Recovering China’s WWII past
A significant part of China’s World War II film history may be lost, and a new documentary brings to life the challenge of recovering mere scraps of it.
Finding Kukan had its world premiere at the Hawaii International Film Festival on Nov 5 and North American premiere in New York on Tuesday.
It chronicles fourth-generation Chinese-American filmmaker Robin Lung’s quest to recover at least one copy of Kukan, the first documentary to receive an Academy Award — and the only Oscar-winning documentary with no known copies in existence. The documentary was made this year.
Kukan — the Chinese term for heroic courage under bitter suffering — takes viewers behind the scenes of the Japanese invasion and occupation of the Chinese mainland starting with the aftermath of the Nanjing Massacre and ending with harrowing footage of the Aug 24, 1940 Japanese bombing of Chongqing.
But the documentary is really about the “unsung hero” behind the film, Hawaiian-born Li LingAi, who is named as simply a “technical advisor” in the credits, but was really a producer, financer and inspiration for filmmaker and writer Rey Scott.

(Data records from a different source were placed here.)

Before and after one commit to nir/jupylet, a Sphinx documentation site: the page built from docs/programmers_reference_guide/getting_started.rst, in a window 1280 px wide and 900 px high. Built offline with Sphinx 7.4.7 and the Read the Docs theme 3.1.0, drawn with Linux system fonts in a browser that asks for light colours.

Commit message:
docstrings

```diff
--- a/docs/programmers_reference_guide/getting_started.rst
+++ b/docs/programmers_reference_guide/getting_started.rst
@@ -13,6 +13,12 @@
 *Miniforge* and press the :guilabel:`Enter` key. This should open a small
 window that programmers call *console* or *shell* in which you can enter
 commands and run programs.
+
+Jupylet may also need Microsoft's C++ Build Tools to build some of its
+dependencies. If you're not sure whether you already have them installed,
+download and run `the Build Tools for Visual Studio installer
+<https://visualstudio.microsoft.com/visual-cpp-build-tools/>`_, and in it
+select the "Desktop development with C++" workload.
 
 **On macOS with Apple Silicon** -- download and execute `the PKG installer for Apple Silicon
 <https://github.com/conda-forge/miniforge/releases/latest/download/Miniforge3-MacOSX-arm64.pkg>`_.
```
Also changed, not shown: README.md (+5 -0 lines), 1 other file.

Scott, a St Louis-born roving freelance photojournalist, met Li Ling-Ai in Hawaii in 1937, and she convinced him that he should travel to China and tell the real story behind the Japanese occupation — get the world to understand what was really happening there, as she put it.
Scott would make four trips to China over the next four years, with Li Ling-Ai accompanying him some of the time (it’s not clear how often). She hocked her jewelry to buy film and boat tickets for him and set up contacts and connections in China.

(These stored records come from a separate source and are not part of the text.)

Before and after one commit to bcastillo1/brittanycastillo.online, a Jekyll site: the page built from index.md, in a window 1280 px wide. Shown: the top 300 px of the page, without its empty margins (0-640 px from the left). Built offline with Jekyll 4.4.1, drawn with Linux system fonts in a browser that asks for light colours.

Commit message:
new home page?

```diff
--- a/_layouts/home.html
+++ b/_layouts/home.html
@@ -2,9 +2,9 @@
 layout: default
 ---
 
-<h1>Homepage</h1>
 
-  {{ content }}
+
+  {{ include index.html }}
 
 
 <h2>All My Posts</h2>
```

She told Scott she was sick of movies showing China as nothing but smoky song clubs. “Take pictures of the real people fighting for China’s freedom,” she told Scott.
One of Scott’s stills showed a coolie sitting on a curb eating his rice while the city burns in the background.
“That’s the story of China I want,” she said. “Life goes on, regardless.” They sold the photo to a magazine for $250 and used the money to buy more film.
Scott and Li Ling-Ai began to screen footage around the country to raise awareness and money for United China Relief.
“China is becoming more and more Americanized daily,” Li told a newspaper reporter in 1939. “The country is a grand chop suey. It’s both modern and old fashioned.
“The idea of peace is the secret behind China. Through countless centuries the Chinese have been trained in the ways of peace. And they are fighting today to maintain that ideal.”
Eleanor Roosevelt invited Li and Scott to the White House to show the footage to FDR. After about 20 minutes of the president’s valuable time had been spent on it, the projectionist turned it off.
The president ordered for it to continue and afterward questioned Scott and Li in detail, impressing them with his deep knowledge of what was going on in China.
The footage culminated in the documentary, which premiered in New York City on June 24, 1941. It was the first ever full-color movie about China and a hit in theaters.
With her brash style and flair for fashion, Li Ling-Ai became a celebrity and a darling of gossip columnists. She invented a “Kukan” hairdo and created a scandal by claiming that the art of striptease was invested in China.
The bigger-than-life Robert “Believe It or Not” Ripley invited Li to a meeting. She describes it:
“Mr Ripley, what is it you want? Because if you’re looking for a sweetheart, wife or mistress, I’m not it.”
Ripley nearly fell off his chair, saying, “I’ve never heard a woman talk like you before.” He put her in charge of his Far East department.
After Pearl Harbor, Scott joined the Army as a combat photographer, but not before signing away the rights to Kukan for three years. By the time he returned from the war, the company had gone under and all copies of Kukan were lost or destroyed, what you do, as one expert says, with films nobody wants.
But one print passed unnoticed and poorly stored to one of Scott’s four sons. One of the threads of the new documentary is the effort by restoration experts at the Academy Film Archive to restore Kukan to its original glory, an effort that comes up short unfortunately.
The stunning footage of the bombing of Chongqing did make it and the documentary comes full circle as the filmmaker takes the VHS to Chongqing and screens it for the first time there.
As one city official said after viewing it, “China is still missing a lot of knowledge about this part of its history,” adding that all film of the bombing was from above, the perspective of the Japanese airplanes.
“This film is precious,” he said, thanking Li Ling-Ai — who died in New York City in 2003 at the age of 95.
“Heroes come in different sizes,” he said. “A little woman can be a big hero.”
Kukan makers Li Ling-Ai and Rey Scott.